“They are very much like old-fashioned apprentices, spending a fair chunk of time at college and on block release courses,” says Pallas.
The graduate trainee programme lasts two-and-a-half years and has around 50 places at any one time.
“They’re not seen as elite, and the first thing we do is put them on the shop floor to build cars for two weeks,” says Pallas. “That way you learn how hard it is down there.
“As engineers, they have to think about the poor person that has to fit or carry the things they engineer.”
The one area of training where there is considerable input from the parent company is in management training.
Over the last three years, it has introduced a management development programme common to all Nissan plants which focuses on 11 interpersonal, leadership and management competencies.
Pallas says this creates more opportunities for transfers and promotions between plants. “As well as offering greater career prospects, it is much easier for managers to see what everyone expects of them.”
This approach may seem at odds with the principle of developing training to suit local conditions. But the overriding objective, contained in NMUK’s corporate philosophy and culture, is to “develop and expand the contributions of all staff by strongly emphasising training and by the extension of everyone’s capabilities”.
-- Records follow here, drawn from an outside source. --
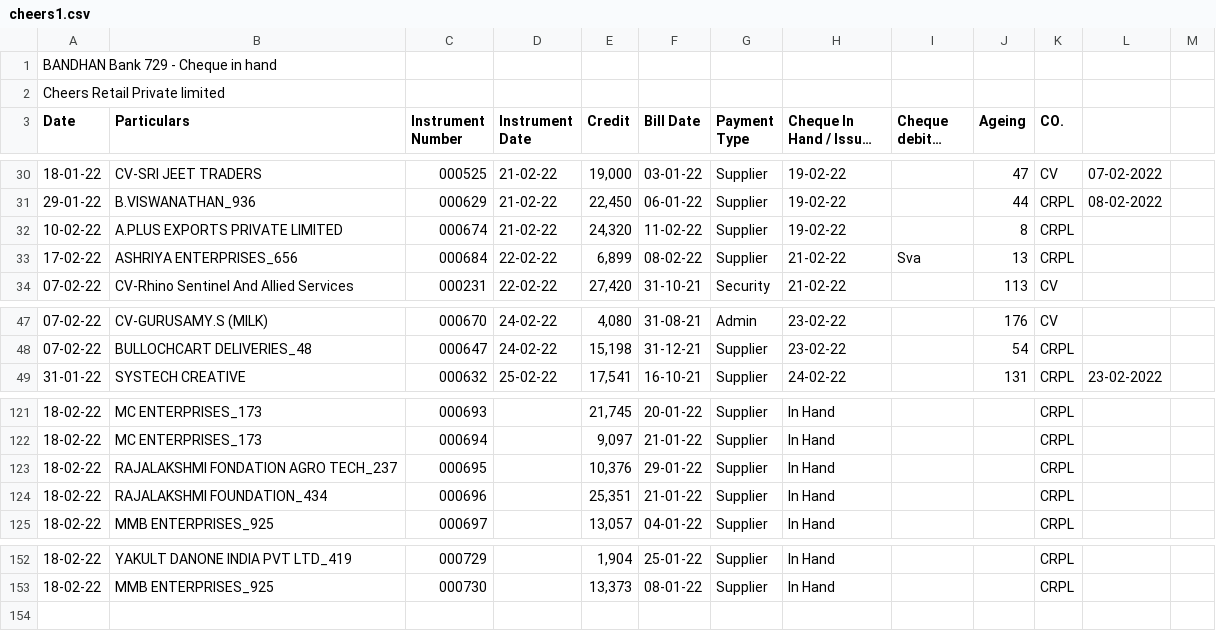
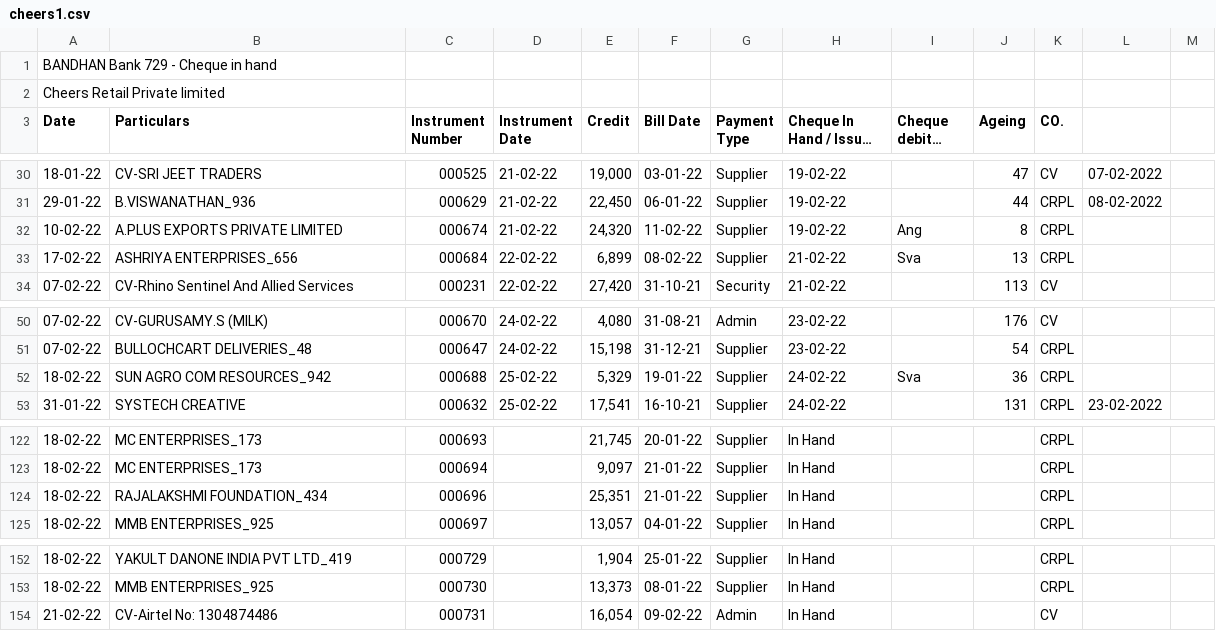
Before and after one commit to SimbhuTwice/CheersAcc, a CSV file: cheers1.csv, drawn as a sheet; only a part is shown, gaps mark what is left out; long unchanged cells end in …; removed rows and columns are numbered as before the commit, all else as after; the diff covers the shown part only; the diff names each change by its address in the sheet, - before the commit and + after, or states it on an @@ line.

```diff
--- a/cheers1.csv
+++ b/cheers1.csv
-I32 (Cheque debited on): (empty)
+I32 (Cheque debited on): Ang
+row 52: 18-02-22 | SUN AGRO COM RESOURCES_942 | 000688 | 25-02-22 | 5,329 | 19-01-22 | Supplier | 24-02-22 | Sva | 36 | CRPL
-row 123: 18-02-22 | RAJALAKSHMI FONDATION AGRO TECH_237 | 000695 |  | 10,376 | 29-01-22 | Supplier | In Hand |  |  | CRPL
+row 154: 21-02-22 | CV-Airtel No: 1304874486 | 000731 |  | 16,054 | 09-02-22 | Admin | In Hand |  |  | CV
```
Also changed, not shown: 7 added rows, 7 removed rows and 14 edited cells elsewhere in this file.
This philosophy, says Pallas, is what he constantly refers back to when developing any new training programme. “If it does not support that, we question whether it is the right thing we should be doing.”
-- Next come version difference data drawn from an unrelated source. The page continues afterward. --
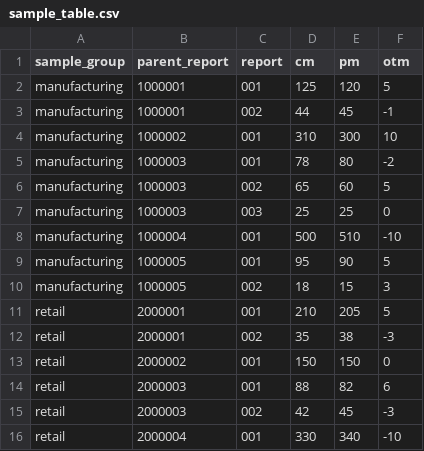
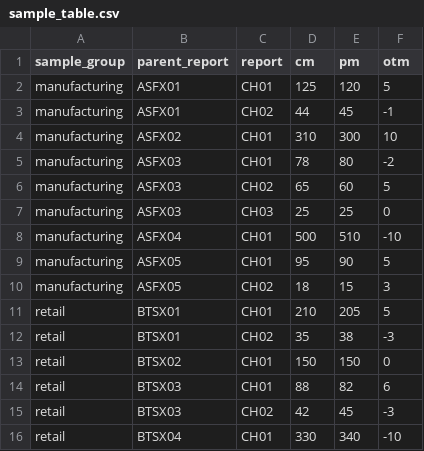
Before and after one commit to catquas/asteroid2, a CSV file: basic_version/sample_table.csv, drawn as a sheet.

```diff
--- a/basic_version/sample_table.csv
+++ b/basic_version/sample_table.csv
@@ -1,16 +1,16 @@
 sample_group,parent_report,report,cm,pm,otm
-manufacturing,1000001,001,125,120,5
-manufacturing,1000001,002,44,45,-1
-manufacturing,1000002,001,310,300,10
-manufacturing,1000003,001,78,80,-2
-manufacturing,1000003,002,65,60,5
-manufacturing,1000003,003,25,25,0
-manufacturing,1000004,001,500,510,-10
-manufacturing,1000005,001,95,90,5
-manufacturing,1000005,002,18,15,3
-retail,2000001,001,210,205,5
-retail,2000001,002,35,38,-3
-retail,2000002,001,150,150,0
-retail,2000003,001,88,82,6
-retail,2000003,002,42,45,-3
-retail,2000004,001,330,340,-10
+manufacturing,ASFX01,CH01,125,120,5
+manufacturing,ASFX01,CH02,44,45,-1
+manufacturing,ASFX02,CH01,310,300,10
+manufacturing,ASFX03,CH01,78,80,-2
+manufacturing,ASFX03,CH02,65,60,5
+manufacturing,ASFX03,CH03,25,25,0
+manufacturing,ASFX04,CH01,500,510,-10
+manufacturing,ASFX05,CH01,95,90,5
+manufacturing,ASFX05,CH02,18,15,3
+retail,BTSX01,CH01,210,205,5
+retail,BTSX01,CH02,35,38,-3
+retail,BTSX02,CH01,150,150,0
+retail,BTSX03,CH01,88,82,6
+retail,BTSX03,CH02,42,45,-3
+retail,BTSX04,CH01,330,340,-10
```
Also changed, not shown: 1 other file.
Preparing for a new model
This month, 100 manufacturing apprentices start at the NMUK plant as it gears up for production of the new five-door hatchback.
The training has been developed in association with Gateshead College and focuses on the manufacturing skills needed to build cars.
The programme is for 16- to 23-year-olds, lasts 20 months and involves a mix of on-the-job training and block release, which results in a range of NVQ qualifications.
The cost is £130,000 per individual, more than for modern apprentices even though the programme is completed in less than half the time. This is because their salaries rise much more steeply and courses are tailored much more to the specific needs of the company.
Pallas says similar schemes have been run in the past when preparing for a new model.
“We always try to take on a number of young people, some unemployed and some people from other companies,” he says. “We wouldn’t recruit many engineers or technicians straight in because we want to grow our own. One reason is that you get a better product.”
Another is that pay rates at NMUK are above average in the region and the company wants to avoid the reputation of poaching skilled employees from other companies.
NMUK is recruiting 200 extra people for the £125m project that will also involve around 800 existing workers at the plant.
CV: Steve Pallas
2000 Training and development manager, NMUK
1998 Regional board member of the Sector Skills Council for Science, Engineering and Manufacturing Technologies (Semta)
1997 Senior training controller, NMUK
1988 Training controller, NMUK
1987 Management development manager for England and Wales, Dutton Forshaw Motor Group1986 Regional training manager, Dutton Forshaw Motor Group
1985 Centre manager, DATA Northern
1984 Training controller, DATA Northern
1983 Industrial chemist, Corning Glassworks
1982 Professional golfer
1976 Industrial chemist, Corning Glassworks